PROVIDED RECORDS »
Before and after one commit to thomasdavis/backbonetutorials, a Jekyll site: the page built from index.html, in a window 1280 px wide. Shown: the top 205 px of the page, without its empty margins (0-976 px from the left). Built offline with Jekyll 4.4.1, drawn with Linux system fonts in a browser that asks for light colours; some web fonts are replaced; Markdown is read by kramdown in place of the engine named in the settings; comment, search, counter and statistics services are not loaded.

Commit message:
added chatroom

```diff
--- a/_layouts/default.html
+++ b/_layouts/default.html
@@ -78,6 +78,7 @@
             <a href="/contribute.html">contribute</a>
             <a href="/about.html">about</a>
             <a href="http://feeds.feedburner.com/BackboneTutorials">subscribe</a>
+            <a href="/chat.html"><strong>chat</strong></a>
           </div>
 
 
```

--

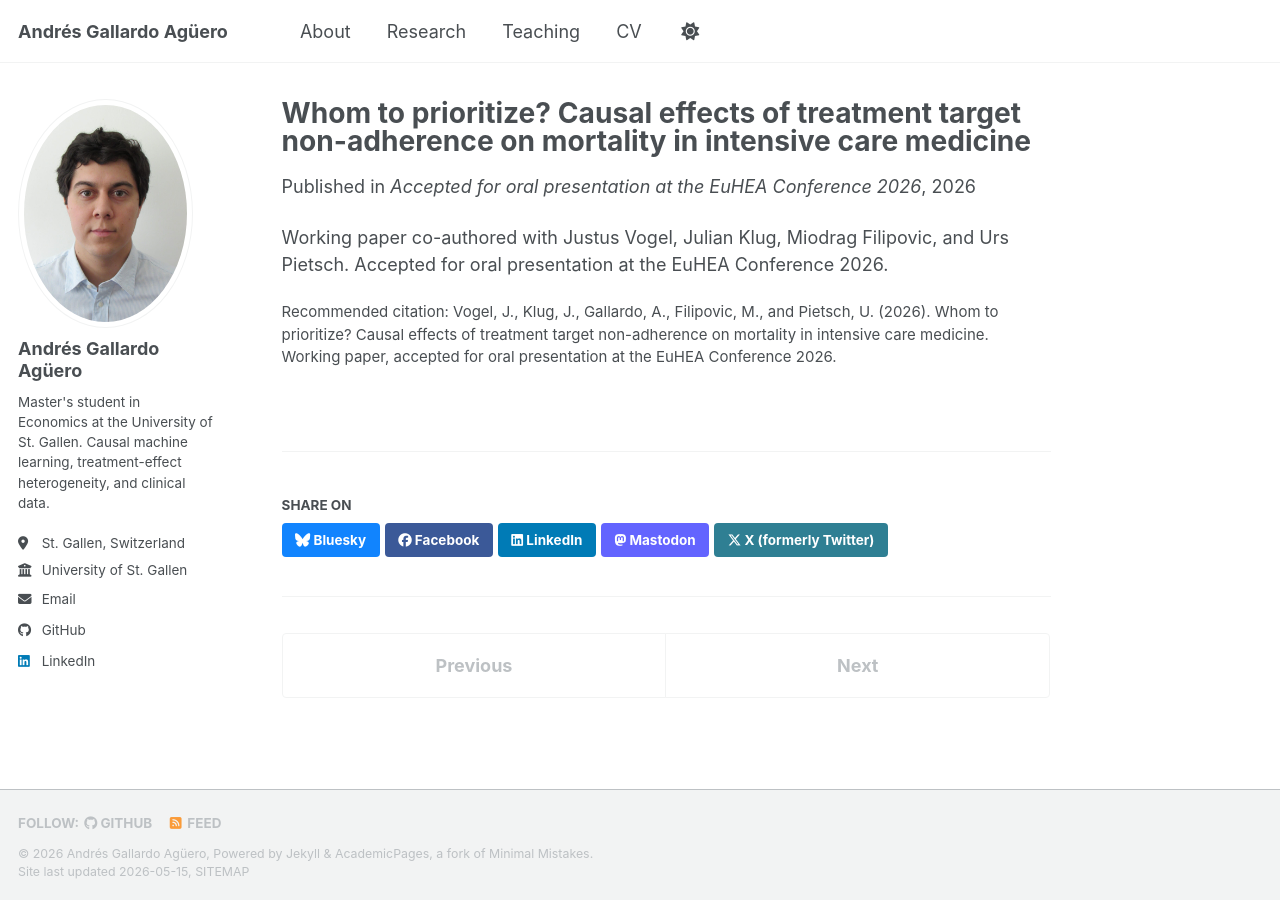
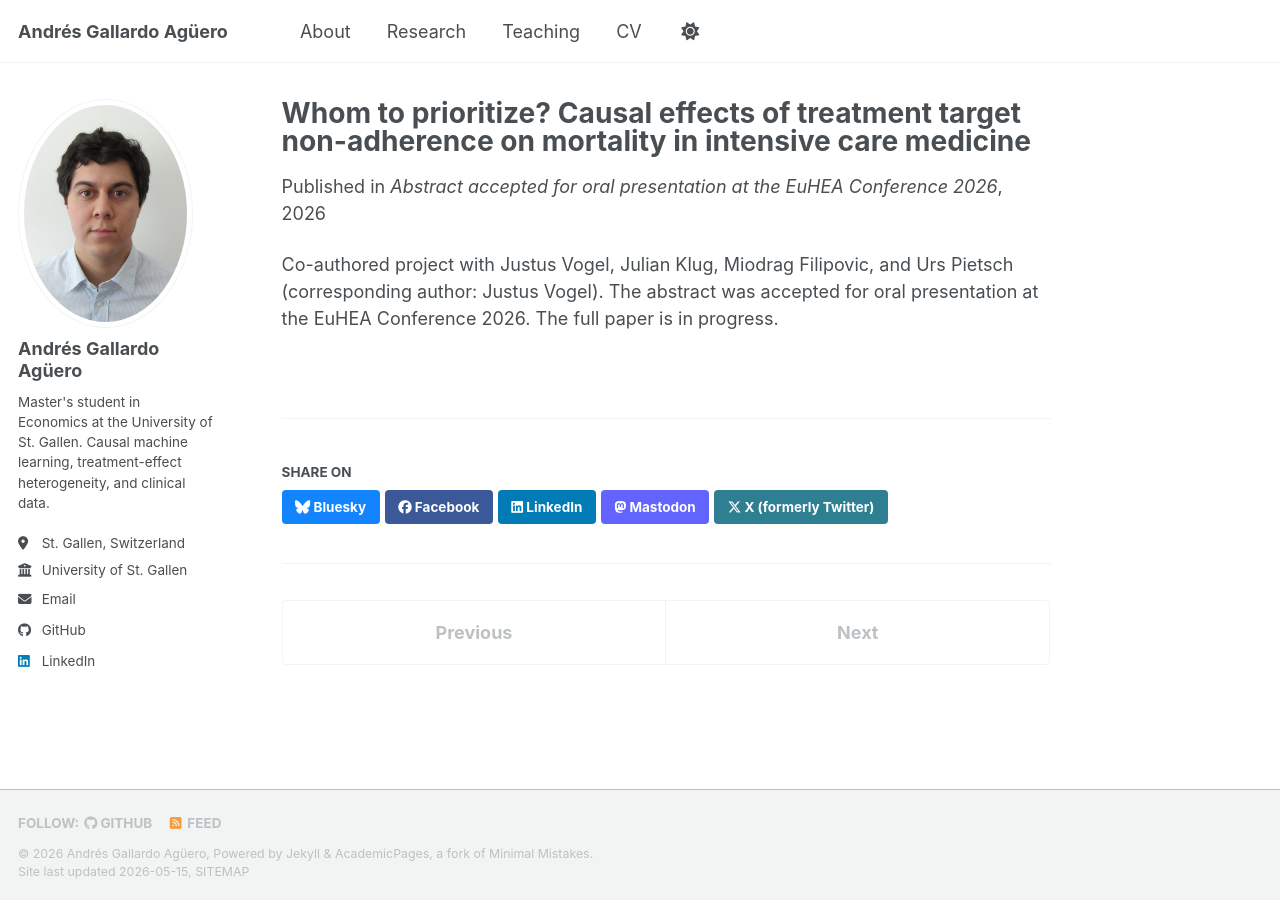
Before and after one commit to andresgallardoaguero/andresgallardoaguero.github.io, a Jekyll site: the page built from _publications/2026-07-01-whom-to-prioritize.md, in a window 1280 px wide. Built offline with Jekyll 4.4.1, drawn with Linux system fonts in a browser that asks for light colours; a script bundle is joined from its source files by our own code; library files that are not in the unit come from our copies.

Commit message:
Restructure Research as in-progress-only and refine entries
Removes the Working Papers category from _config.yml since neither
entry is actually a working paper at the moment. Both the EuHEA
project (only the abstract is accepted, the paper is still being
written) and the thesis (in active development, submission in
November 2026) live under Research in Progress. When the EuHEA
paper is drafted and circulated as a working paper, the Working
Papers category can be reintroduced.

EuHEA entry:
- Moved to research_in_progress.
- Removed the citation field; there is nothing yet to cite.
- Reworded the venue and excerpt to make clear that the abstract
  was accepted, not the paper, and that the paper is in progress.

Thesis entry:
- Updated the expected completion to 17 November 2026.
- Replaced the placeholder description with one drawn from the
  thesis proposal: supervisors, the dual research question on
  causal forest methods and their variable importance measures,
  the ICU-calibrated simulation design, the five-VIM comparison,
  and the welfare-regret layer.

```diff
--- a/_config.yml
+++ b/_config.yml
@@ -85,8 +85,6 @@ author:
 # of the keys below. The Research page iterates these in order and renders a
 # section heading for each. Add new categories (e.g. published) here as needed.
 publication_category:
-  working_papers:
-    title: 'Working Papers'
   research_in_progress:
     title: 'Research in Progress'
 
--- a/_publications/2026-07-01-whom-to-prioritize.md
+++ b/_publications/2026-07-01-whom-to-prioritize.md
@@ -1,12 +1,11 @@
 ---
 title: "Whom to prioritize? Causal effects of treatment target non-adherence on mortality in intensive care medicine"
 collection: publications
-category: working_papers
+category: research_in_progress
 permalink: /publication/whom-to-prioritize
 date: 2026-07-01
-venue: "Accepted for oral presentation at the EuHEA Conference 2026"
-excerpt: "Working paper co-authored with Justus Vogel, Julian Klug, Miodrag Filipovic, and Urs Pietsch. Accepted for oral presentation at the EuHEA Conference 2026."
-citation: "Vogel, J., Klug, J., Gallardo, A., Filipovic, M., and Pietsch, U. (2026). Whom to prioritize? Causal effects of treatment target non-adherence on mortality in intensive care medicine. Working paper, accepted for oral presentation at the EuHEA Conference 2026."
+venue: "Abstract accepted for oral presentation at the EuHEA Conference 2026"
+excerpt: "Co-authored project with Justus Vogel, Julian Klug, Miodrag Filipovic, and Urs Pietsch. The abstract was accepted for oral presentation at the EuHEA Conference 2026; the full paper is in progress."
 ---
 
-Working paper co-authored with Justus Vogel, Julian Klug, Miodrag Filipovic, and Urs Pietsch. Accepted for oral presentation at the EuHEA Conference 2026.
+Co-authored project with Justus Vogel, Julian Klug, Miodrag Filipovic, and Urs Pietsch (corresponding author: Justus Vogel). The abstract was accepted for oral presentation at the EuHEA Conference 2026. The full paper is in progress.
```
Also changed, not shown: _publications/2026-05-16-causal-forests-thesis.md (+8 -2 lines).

EXERCISE DESCRIPTION »
Review the preceding data and report every line that includes the string "presentation".

EXPECTED ANSWER »
-venue: "Accepted for oral presentation at the EuHEA Conference 2026"
-excerpt: "Working paper co-authored with Justus Vogel, Julian Klug, Miodrag Filipovic, and Urs Pietsch. Accepted for oral presentation at the EuHEA Conference 2026."
-citation: "Vogel, J., Klug, J., Gallardo, A., Filipovic, M., and Pietsch, U. (2026). Whom to prioritize? Causal effects of treatment target non-adherence on mortality in intensive care medicine. Working paper, accepted for oral presentation at the EuHEA Conference 2026."
+venue: "Abstract accepted for oral presentation at the EuHEA Conference 2026"
+excerpt: "Co-authored project with Justus Vogel, Julian Klug, Miodrag Filipovic, and Urs Pietsch. The abstract was accepted for oral presentation at the EuHEA Conference 2026; the full paper is in progress."
-Working paper co-authored with Justus Vogel, Julian Klug, Miodrag Filipovic, and Urs Pietsch. Accepted for oral presentation at the EuHEA Conference 2026.
+Co-authored project with Justus Vogel, Julian Klug, Miodrag Filipovic, and Urs Pietsch (corresponding author: Justus Vogel). The abstract was accepted for oral presentation at the EuHEA Conference 2026. The full paper is in progress.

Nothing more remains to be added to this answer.